cosmicart      
01-02-2015  15:57:42

Dear PiperPilot: Sorry, I didn't mean to imply that you didn't know who Carolyn was; I was just pointing out that someone with her creds appreciates the scientific value of modern space art (which has little to do with Flash Gordon, etc). The International Association of Astronomical Art has, as one of its goals, to teach and mentor space artists to do the very best science they can within the artistic framework. Their art is frequently used by scientists precisely because it does depict reality as science understands it at the time. But I really apologize if I sounded in any way snippy! Best wishes for the new year.
cosmicart      
12-25-2014  17:58:06

Dear PiperPilot: A great deal of data that we get today is numerical rather than visual. We also do not have images on a human scale for places other than a handful of landing sites. In both of these cases, astronomical art is of great value, and this value is appreciated not only by the public but by the scientists whose work is being visually "translated". If you are further interested, I would highly recommend Ron Miller's new book "The Art of Space" with an opening by Carolyn Porco. Carolyn (who, as you know, is imaging team leader for Cassini) wrote a nice intro that will answer your objection well.
cosmicart      
12-24-2014  16:08:59

Dear Stevekasian: Udanax is correct, but it's a very tricky problem. I had discussed the phenomenon with Carolyn Porco at length, and we even had a lunch with piles of napkin drawings.
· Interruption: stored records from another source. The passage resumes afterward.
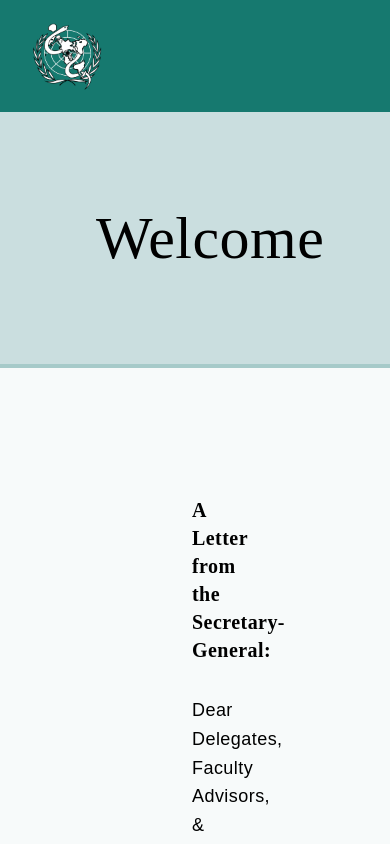
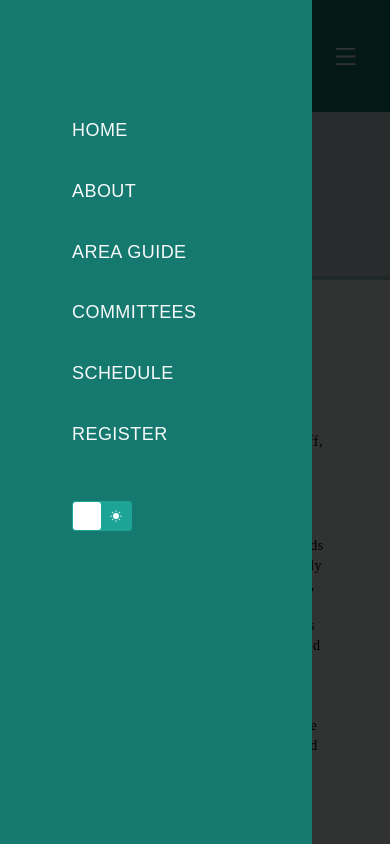
Before and after one commit to RishikSarkar/health-mun, a Next.js app: page /about/Welcome in a window 390 px wide. Shown: the top 844 px of the page. Built offline with nearby package versions, Linux system fonts and the light colour scheme; a web font is replaced by a local one.

Commit message:
Mobile formatting v1 + font/stylistic changes

```diff
--- a/components/Acronym.jsx
+++ b/components/Acronym.jsx
@@ -67,7 +67,7 @@ const Acronym = () => {
                     <div className='h-[60px] w-[60vw] md:w-[600px] flex mt-8 justify-center items-center text-2xl bg-[#CADEDF] dark:bg-[#253130] text-black dark:text-[#F7FAFA] border-2 border-[#09302C] dark:border-[#F7FAFA]'>
                         {currWord}
                     </div>
-                    <div className='font-montserrat h-[35vh] w-[90vw] md:h-[300px] md:w-[600px] p-6 mt-4 flex justify-center items-center text-sm md:text-lg bg-[#F7FAFA] dark:bg-[#041312] text-black dark:text-[#F7FAFA] border-2 border-[#09302C] dark:border-[#F7FAFA]'>
+                    <div className='font-marcellus h-[35vh] w-[90vw] md:h-[300px] md:w-[600px] p-6 px-8 mt-4 flex justify-center items-center text-sm md:text-lg bg-[#F7FAFA] dark:bg-[#041312] text-black dark:text-[#F7FAFA] border-2 border-[#09302C] dark:border-[#F7FAFA]'>
                         {currDetails}
                     </div>
                 </div>
--- a/components/Main.jsx
+++ b/components/Main.jsx
@@ -44,15 +44,15 @@ const Main = () => {
 
     return (
         <motion.div initial='initial' animate='animate'>
-            <div id='home' className='font-marcellus w-full h-[80vh] md:h-screen text-center text-[#F7FAFA] overflow-x-hidden overflow-y-hidden'>
+            <div id='home' className='font-marcellus w-full h-[90vh] md:h-screen text-center text-[#F7FAFA] overflow-x-hidden overflow-y-hidden'>
                 <div className='flex justify-center h-full items-center'>
                     <ParallaxBanner
                         layers={[
                             {
                                 speed: -40,
                                 children: (
-                                    <div className='w-[50%] h-[50%] absolute left-0 top-[25%] z-0 bg-[#181C19]'>
-                                        <div className='opacity-30 dark:opacity-10'>
+                                    <div className='w-[50%] h-[50%] absolute left-0 top-[25%] z-0 bg-[#16796F] dark:bg-[#041312] md:bg-[#181C19] md:dark:bg-[#181C19]'>
+                                        <div className='hidden md:block opacity-30 dark:opacity-10'>
                                             <Image
                                                 src={placeholder1}
                                                 fill={true}
@@ -65,8 +65,8 @@ const Main = () => {
                             {
                                 speed: -40,
                                 children: (
-                                    <div className='w-[50%] h-[50%] absolute right-0 top-[25%] z-0 bg-[#12201E]'>
-                                        <div className='opacity-30 dark:opacity-10'>
+                                    <div className='w-[50%] h-[50%] absolute right-0 top-[25%] z-0 bg-[#16796F]/90 dark:bg-[#1a2726] md:bg-[#12201E] md:dark:bg-[#12201E]'>
+                                        <div className='hidden md:block opacity-30 dark:opacity-10'>
                                             <Image
                                                 src={placeholder2}
                                                 fill={true}
--- a/components/Navbar.jsx
+++ b/components/Navbar.jsx
@@ -7,11 +7,19 @@ import LogoL from '../public/assets/logos/logo-ww.png'
 import LogoD from '../public/assets/logos/logo-ww.png'
 import Switch from "react-switch";
 import { BsMoonFill, BsSunFill } from 'react-icons/bs';
+import { AiOutlineMenu } from 'react-icons/ai';
 
 const Navbar = () => {
+    const [nav, setNav] = useState(true);
     const [visible, setVisible] = useState(false);
     const { theme, setTheme } = useTheme();
     const { manual } = useManual();
+    const [aboutDropDownActive, setAboutDropDownActive] = useState(false);
+
+    const handleNav = () => {
+        setNav(!nav);
+        setAboutDropDownActive(false);
+    };
 
     const toggleTheme = () => {
         setTheme(theme === 'light' ? 'dark' : 'light');
@@ -45,10 +53,8 @@ const Navbar = () => {
         };
     }, [manual]);
 
-    const [dropDownActive, setDropDownActive] = useState(false);
-
     const handleDropDownToggle = () => {
-        setDropDownActive(!dropDownActive);
+        setAboutDropDownActive(!aboutDropDownActive);
     };
 
     return (
@@ -65,7 +71,7 @@ const Navbar = () => {
 
                         <li className='uppercase px-6 p-3 relative ease-in hover:bg-[#F7FAFA]/30 dark:hover:bg-[#F7FAFA]/20 duration-100' onMouseEnter={handleDropDownToggle} onMouseLeave={handleDropDownToggle}>
                             About
-                            {dropDownActive && (
+                            {aboutDropDownActive && (
                                 <div className='absolute top-1/2 left-1/2 transform -translate-x-1/2 mt-5 p-4 bg-[#09302C] dark:bg-[#041312]'>
                                     <div className='flex-col items-center justify-center text-center w-50'>
                                         <Link href='/about/Welcome'>
@@ -122,8 +128,85 @@ const Navbar = () => {
                             onColor="#253130"
                             offColor="#1ea496"
                         />
+                    </ul>
+                    <div onClick={handleNav} className='md:hidden cursor-pointer'>
+                        <AiOutlineMenu className='text-[#F7FAFA]' size={25} />
+                    </div>
+                </div>
+            </div>
+            <div className={nav ? 'font-montserrat md:hidden fixed left-0 top-0 w-full h-screen bg-black/80 ease-in duration-200' : ''}>
+                <div onClick={handleNav} className={nav ? 'w-full h-screen' : ''} />
+                <div className={nav ? 'fixed left-0 top-0 w-[80vw] h-screen text-[#F7FAFA] bg-[#16796F] dark:bg-[#041312] p-12 ease-in duration-200' : 'fixed left-[-100%] top-0 h-screen p-10 ease-in duration-200'}>
+                    <div className='py-12 flex flex-col items-left justify-left'>
+                        <ul className='uppercase'>
+                            <Link href='/'>
+                                <li onClick={handleNav} className='uppercase px-6 p-3 my-2 ease-in hover:bg-[#F7FAFA]/30 dark:hover:bg-[#F7FAFA]/20 duration-100'>Home</li>
+                            </Link>
+                            <li className='uppercase px-6 p-3 my-2 relative ease-in hover:bg-[#F7FAFA]/30 dark:hover:bg-[#F7FAFA]/20 duration-100' onClick={handleDropDownToggle}>
+                                About
+                            </li>
+                            {aboutDropDownActive && (
+                                <div>
+                                    <div className='flex-col text-sm'>
+                                        <Link href='/about/Welcome'>
+                                            <div onClick={handleNav} className='uppercase ml-6 px-6 p-3 my-2 relative ease-in hover:bg-[#F7FAFA]/30 dark:hover:bg-[#F7FAFA]/20 duration-100'>Welcome</div>
+                                        </Link>
 
-                    </ul>
+                                        <Link href='/about/Secretariat'>
+                                            <div onClick={handleNav} className='uppercase ml-6 px-6 p-3 my-2 relative ease-in hover:bg-[#F7FAFA]/30 dark:hover:bg-[#F7FAFA]/20 duration-100'>Secretariat</div>
+                                        </Link>
+
+                                        <Link href='/'>
+                                            <div onClick={handleNav} className='uppercase ml-6 px-6 p-3 my-2 relative ease-in hover:bg-[#F7FAFA]/30 dark:hover:bg-[#F7FAFA]/20 duration-100'>Info</div>
+                                        </Link>
+                                    </div>
+                                </div>
+                            )}
+
+                            {!aboutDropDownActive && (
+                                <Link href='/'>
+                                    <li className='uppercase px-6 p-3 my-2 ease-in hover:bg-[#F7FAFA]/30 dark:hover:bg-[#F7FAFA]/20 duration-100'>Area Guide</li>
+                                </Link>)}
+
+                            {!aboutDropDownActive && (
+                                <Link href='/'>
+                                    <li className='uppercase px-6 p-3 my-2 ease-in hover:bg-[#F7FAFA]/30 dark:hover:bg-[#F7FAFA]/20 duration-100'>Committees</li>
+                                </Link>)}
+
+                            {!aboutDropDownActive && (
+                                <Link href='/'>
+                                    <li className='uppercase px-6 p-3 my-2 ease-in hover:bg-[#F7FAFA]/30 dark:hover:bg-[#F7FAFA]/20 duration-100'>Schedule</li>
+                                </Link>)}
+
+                            {!aboutDropDownActive && (
+                                <Link href='/'>
+                                    <li className='uppercase px-6 p-3 my-2 ease-in hover:bg-[#F7FAFA]/30 dark:hover:bg-[#F7FAFA]/20 duration-100'>Register</li>
+                                </Link>)}
+
+                            <Switch className='mt-8 px-6'
+                                onChange={toggleTheme}
+                                checked={theme === 'dark'}
+                                height={30}
+                                width={60}
+                                handleDiameter={28}
+                                borderRadius={4}
+                                uncheckedIcon={
+                                    <div className="flex h-full items-center justify-center">
+                                        <BsSunFill className='text-[#F7FAFA]' size={12} />
+                                    </div>
+                                }
+                                checkedIcon={
+                                    <div className="flex h-full items-center justify-center">
+                                        <BsMoonFill className='text-[#F7FAFA]' size={12} />
+                                    </div>
+                                }
+                                uncheckedHandleIcon={false}
+                                checkedHandleIcon={false}
+                                onColor="#253130"
+                                offColor="#1ea496"
+                            />
+                        </ul>
+                    </div>
                 </div>
             </div>
         </div>
--- a/pages/about/Welcome.jsx
+++ b/pages/about/Welcome.jsx
@@ -14,19 +14,19 @@ const Welcome = () => {
     // flex items-center justify-center
     return (
         <div id='welcome' className='pt-28 w-full h-full bg-[#F7FAFA] dark:bg-[#1a2726] selection:text-[#F7FAFA] dark:selection:text-black selection:bg-[#09302C] dark:selection:bg-[#F7FAFA] overflow-x-hidden'>
-            <div className='w-full h-full p-24 text-center bg-[#CADEDF] dark:bg-[#253130] dark:text-[#F7FAFA] border-b-4 border-[#16796F]/20 dark:border-[#F7FAFA]/20'>
-                <div className='text-6xl font-marcellus'>
+            <div className='w-full h-full p-16 md:p-24 text-center bg-[#CADEDF] dark:bg-[#253130] dark:text-[#F7FAFA] border-b-4 border-[#16796F]/20 dark:border-[#F7FAFA]/20'>
+                <div className='text-3xl md:text-6xl font-marcellus'>
                     Welcome
                 </div>
             </div>
-            <div className='w-full h-full py-32 px-48 font-montserrat'>
-                <div className='text-xl font-bold font-marcellus'>
+            <div className='w-full h-full py-16 md:py-32 px-16 md:px-48 font-marcellus'>
+                <div className='text-lg md:text-2xl font-bold'>
                     A Letter from the Secretary-General:
                 </div>
-                <div className='text-md pt-8'>
+                <div className='text-sm md:text-base pt-8'>
                     Dear Delegates, Faculty Advisors, & Staff,
                 </div>
-                <div className='text-md pt-6'>
+                <div className='text-sm md:text-base pt-6'>
                     Model United Nations has traditionally been an extracurricular platform that highlights the essence of
                     diplomacy, challenges political boundaries, and mends global differences. However, after actively engaging
                     in Model UN for over a decade, it has come to my attention that much of the educational culture surrounding
@@ -35,22 +35,22 @@ const Welcome = () => {
                     sciences, have unfortunately been ignored or rarely discussed. We must remember that STEM is not just a
                     field of academic pursuit but also a cornerstone for diplomacy and international affairs.
                 </div>
-                <div className='text-md pt-6'>
+                <div className='text-sm md:text-base pt-6'>
                     From the inception of HealthMUN, my primary goal has been to emphasize the intricate relationship between
                     global health and politics within the Model UN community. I firmly believe that irrespective of one’s
                     academic trajectory, individual interests, or prior experiences, Model UN fosters invaluable skills for
                     all students as they prepare to navigate the real world. At HealthMUN, each and every one of you holds
                     the potential to shape the world.
                 </div>
-                <div className='text-md pt-6'>
+                <div className='text-sm md:text-base pt-6'>
                     With great anticipation and pride, the Secretariat and I usher you into a transformative era for the Model
                     UN community worldwide. Join us in making this not just an event but a movement that redefines our collective
                     approach to global challenges.
                 </div>
-                <div className='text-md pt-6'>
+                <div className='text-sm md:text-base pt-6'>
                     Welcome to HealthMUN!
                 </div>
-                <div className='text-md pt-6'>
+                <div className='text-sm md:text-base pt-6'>
                     Cheers,
                 </div>
                 <div className='flex justify-end -mx-10 -my-10'>
@@ -61,16 +61,16 @@ const Welcome = () => {
                         <Image src={SigWhite} width='300' height='300' />
                     </div>
                 </div>
-                <div className='text-md text-right font-marcellus'>
+                <div className='text-sm md:text-base text-right'>
                     Yasmin C. Khan
                 </div>
-                <div className='text-md pt-6 text-right font-marcellus'>
+                <div className='text-sm md:text-base pt-6 text-right'>
                     Secretary-General
                 </div>
-                <div className='text-md pt-6 text-right font-marcellus'>
+                <div className='text-sm md:text-base pt-6 text-right'>
                     Health Model United Nations 2024
                 </div>
-                <div className='text-md pt-6 text-right font-marcellus'>
+                <div className='text-sm md:text-base pt-6 text-right'>
                     secretarygeneral@healthmun.org
                 </div>
             </div>
```
Also changed, not shown: components/FAQ.jsx (+7 -7 lines), pages/about/Secretariat.jsx (+17 -15 lines).
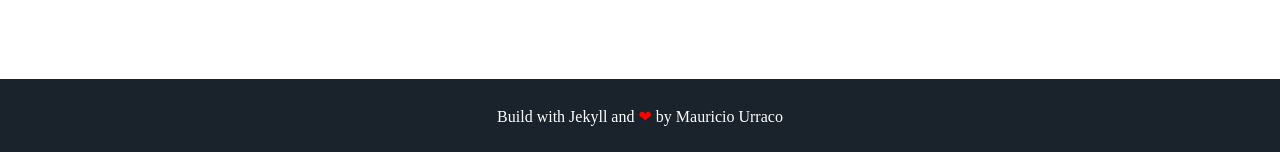
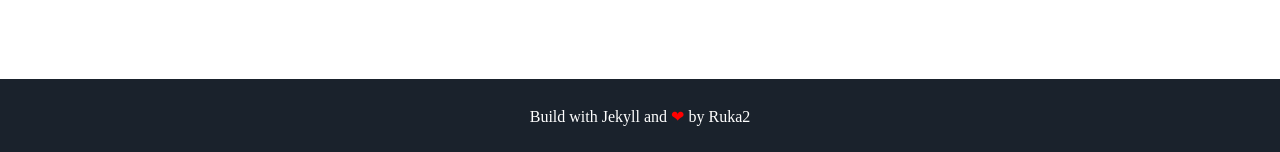
Before and after one commit to Ruka2/deernothing, a Jekyll site: the page built from index.html, in a window 1280 px wide. Shown: the part 1126-1278 px from the top of the page. Built offline with Jekyll 4.4.1, drawn with Linux system fonts in a browser that asks for light colours; some web fonts are replaced.

Commit message:
Update footer.html

```diff
--- a/_includes/footer.html
+++ b/_includes/footer.html
@@ -1,6 +1,6 @@
 <footer class="footer">
     <!-- <p>&copy; {{ site.username }}</p> -->
-    <p>Build with Jekyll and <span class="love">❤</span> by <a href="https://github.com/murraco">Mauricio Urraco</a></p>
+    <p>Build with Jekyll and <span class="love">❤</span> by <a href="https://github.com/Ruka2">Ruka2</a></p>
 </footer>
 <script src="//cdn.jsdelivr.net/particles.js/2.0.0/particles.min.js"></script>
 <script src="{{ '/assets/js/sweet-scroll.min.js' | prepend: site.baseurl }}"></script>
```
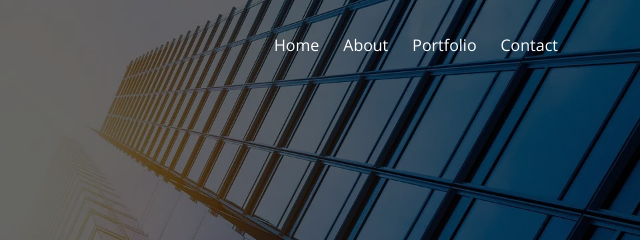
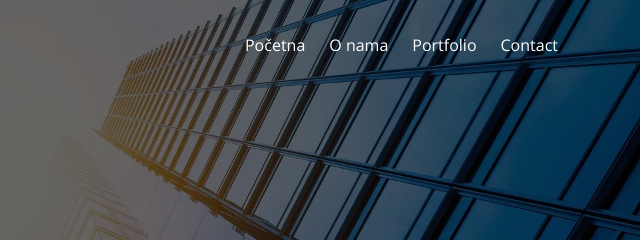
Before and after one commit to milostordai/allgetec, a plain HTML site: page index.html in a window 1280 px wide. Shown: the top 240 px of the page, 640-1280 px from the left. Drawn offline with nearby package versions, Linux system fonts and the light colour scheme.

Commit message:
Update index.html

```diff
--- a/index.html
+++ b/index.html
@@ -42,8 +42,8 @@
 
       <nav id="navbar" class="navbar">
         <ul>
-          <li><a class="nav-link scrollto active" href="#hero">Home</a></li>
-          <li><a class="nav-link scrollto" href="#about">About</a></li>
+          <li><a class="nav-link scrollto active" href="#hero">Početna</a></li>
+          <li><a class="nav-link scrollto" href="#about">O nama</a></li>
           <li><a class="nav-link scrollto " href="#portfolio">Portfolio</a></li>
           <li><a class="nav-link scrollto" href="#contact">Contact</a></li>
         </ul>
```
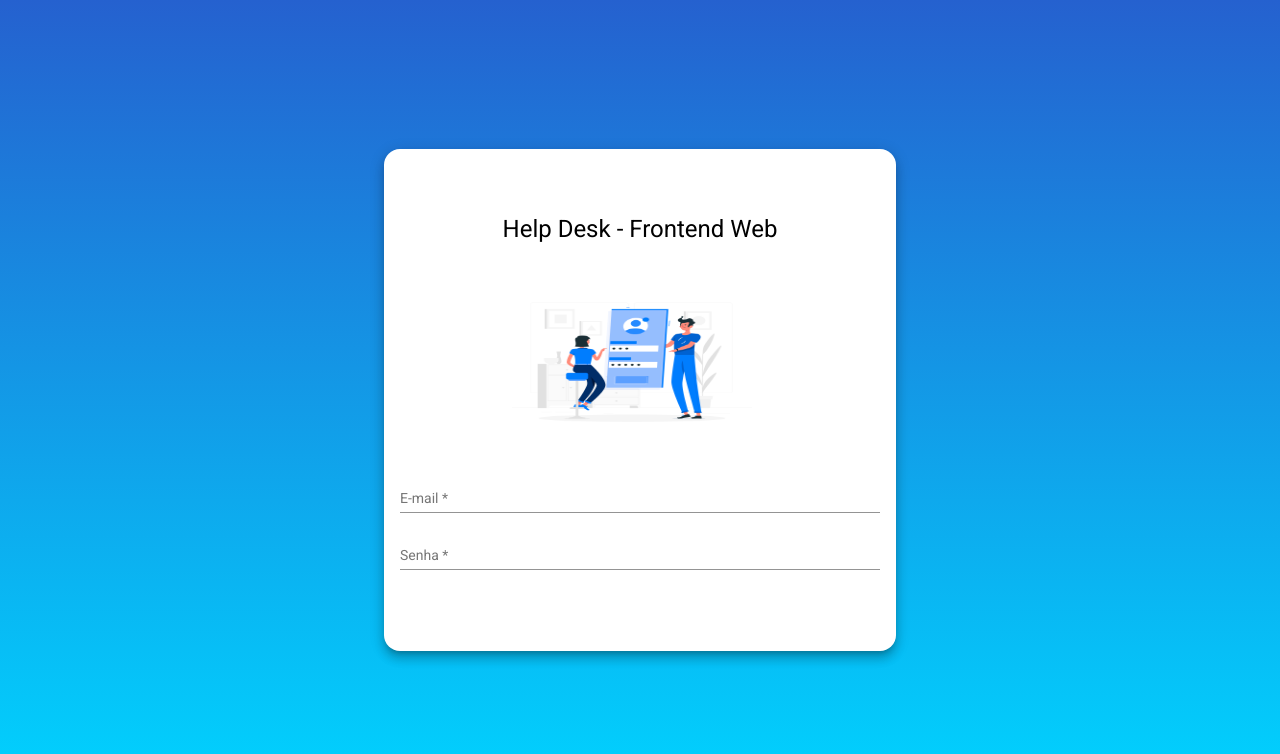
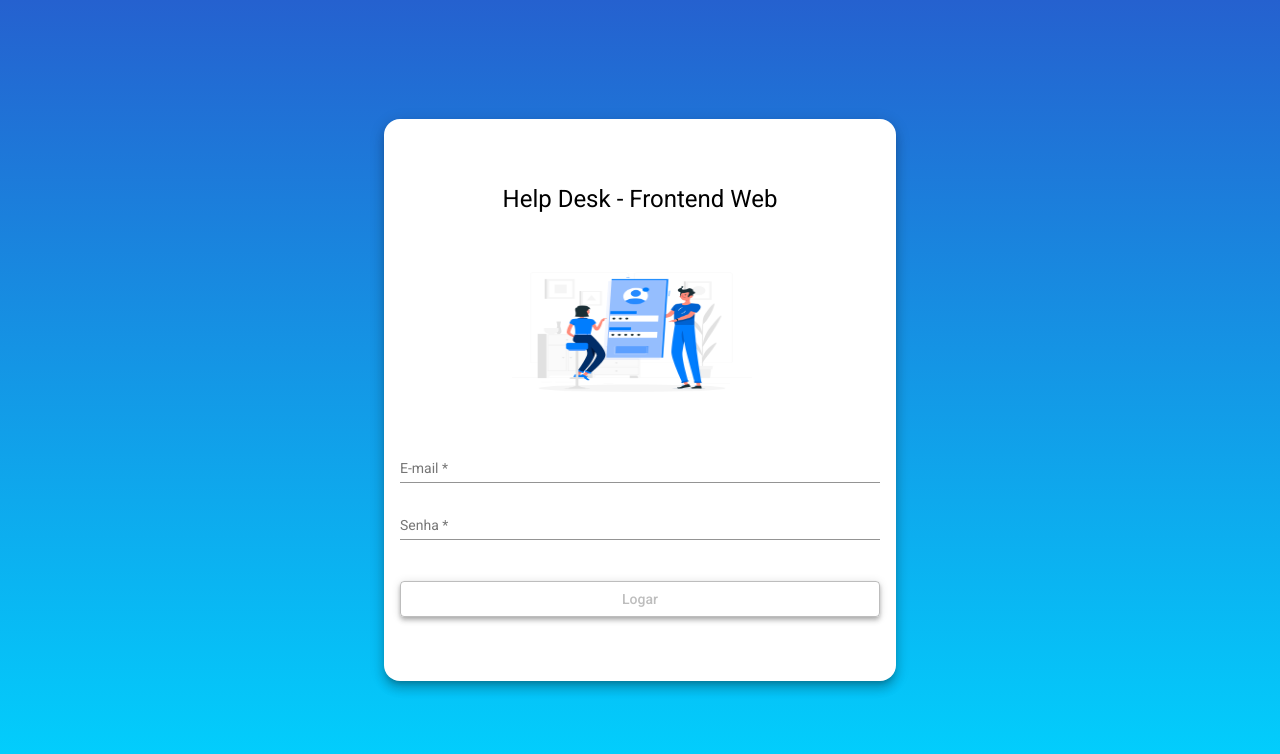
Before and after one commit to Wesley-Viricimo/Frontend-Web-Helpdesk, an Angular app: page /login in a window 1280 px wide. Shown: the top 754 px of the page. Built offline with nearby package versions, Linux system fonts and the light colour scheme.

Commit message:
Implementando serviço de mensagens

```diff
--- a/package.json
+++ b/package.json
@@ -19,6 +19,7 @@
     "@angular/platform-browser": "~12.0.3",
     "@angular/platform-browser-dynamic": "~12.0.3",
     "@angular/router": "~12.0.3",
+    "ngx-toastr": "^14.3.0",
     "rxjs": "~6.6.0",
     "tslib": "^2.1.0",
     "zone.js": "~0.11.4"
--- a/src/app/app.module.ts
+++ b/src/app/app.module.ts
@@ -33,6 +33,7 @@
 import { HeaderComponent } from './components/header/header.component';
 import { TecnicoListComponent } from './components/tecnico/tecnico-list/tecnico-list.component';
 import { LoginComponent } from './components/login/login.component';
+import { ToastrModule } from 'ngx-toastr';
 
 @NgModule({
   declarations: [
@@ -66,7 +67,12 @@
     MatInputModule,
     MatIconModule,
     MatListModule,
-    MatCardModule
+    MatCardModule,
+    ToastrModule.forRoot({
+      timeOut: 4000,
+      closeButton: true,
+      progressBar: true
+    })
   ],
   providers: [],
   bootstrap: [AppComponent]
--- a/src/app/components/login/login.component.html
+++ b/src/app/components/login/login.component.html
@@ -14,5 +14,6 @@
             <mat-label>Senha</mat-label>
             <input [formControl]="senha" required [(ngModel)]="creds.senha" name="senha" matInput placeholder="Ex. 123" type="password">
           </mat-form-field>
+          <button (click)="logar()" [disabled]="!validaCampos()" class="full-width mat-elevation-z4" mat-stroked-button color="primary">Logar</button>
       </form>
 </div>
--- a/src/app/components/login/login.component.ts
+++ b/src/app/components/login/login.component.ts
@@ -1,5 +1,6 @@
 import { Component, OnInit } from '@angular/core';
 import { FormControl, Validators } from '@angular/forms';
+import { ToastrService } from 'ngx-toastr';
 import { Credenciais } from 'src/app/models/credenciais';
 
 @Component({
@@ -17,9 +18,14 @@
   email = new FormControl(null, Validators.email);
   senha = new FormControl(null, Validators.minLength(5));
 
-  constructor() { }
+  constructor(private toast: ToastrService) { }
 
   ngOnInit(): void {
+  }
+
+  logar() {
+    this.toast.error('Usuário e/ou senha inválidos!', 'Login');
+    this.creds.senha = '';
   }
 
   validaCampos(): boolean {
--- a/src/styles.css
+++ b/src/styles.css
@@ -1,4 +1,4 @@
 /* You can add global styles to this file, and also import other style files */
-
+@import '../node_modules/ngx-toastr/toastr.css';
 html, body { height: 100%; }
 body { margin: 0; font-family: Roboto, "Helvetica Neue", sans-serif; }
```
Also changed, not shown: 1 other file (tests, documents, lock files or other folders).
In the end, I had to make a sculpey version of what we see (see my updated caption, which should appear on CICLOPS soon). Michael Carroll
cosmicart      
12-24-2014  16:07:45

Dear Stevekasian: Udanax is correct, but it's a very tricky problem. I had discussed the phenomenon with Carolyn Porco at length, and we even had a lunch with piles of napkin drawings. In the end, I had to make a sculpey version of what we see (see my updated caption, which should appear on CICLOPS soon). Michael Carroll